Bike – Yes, your bike should be a consideration in preparing for the winter riding!  First off, you want to be sure you have good fenders on your bike.  Fenders are one of the most essential items in keeping warm and dry, as you will receive a lot of spray from your wheels without fenders on!  Front and rear, full fenders are the best and will keep you the most dry.  There are a number of companies that make full fenders that will fit on nearly any bike.  Also, adding a “buddy flap”, and extender on your fenders to make them longer, is a key thing in cycling etiquette on group rides.  It is key for helping to keep those around you dry.  Check in with your local shop for options on fenders!

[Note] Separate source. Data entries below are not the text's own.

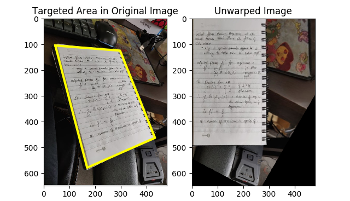
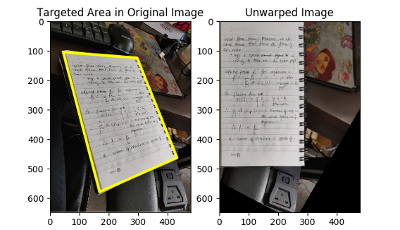
resacled image. updated readme

diff --git a/README.md b/README.md
@@ -26,8 +26,12 @@ I used the following two mechanisms of corner detection on image type 1 and imag
 - `cv2.warpPerspective()`
 
 ## Results 
-![](images/shi_tomashi_corners.png) ![](images/rectangle_unwarp.png)
-![](images/Douglas-Peucker.png) ![](images/unwarping_nb.png)
+
+### Corner Detection 
+![](images/shi_tomashi_corners.png) ![](images/Douglas-Peucker.png)
+
+### Skew Correction
+![](images/rectangle_unwarp.png) ![](images/unwarping_nb.png)
 
 ###### For a detailed explanation, refer to my medium article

Good tires – you may be wondering “How will good tires keep me warmer in winter training?”.  Well, good tires = less flats = less standing around on the side of the road fixing flats in the rain.  There is more road debris in the winter and also the water on the roads create increased likely hood of getting flat tires from glass or other objects as the water acts as a lubricant assisting sharp objects more easily cutting through the rubber of your tire.  If you have a good set of tires on it may save you a from a few flats, giving you an overall better experience in the winter, and you will not have to take off your gloves to fix the flat in the cold!

Safety – it can be good to wear bright colors and also to bring and use lights (even in fog or rain during the day) on your bike to help make sure you are seen and safe.  I always make sure to have a light on my bike in the winter, just in case I get caught in fog or out after dark.

Hope these tips help you to make the best of your winter training!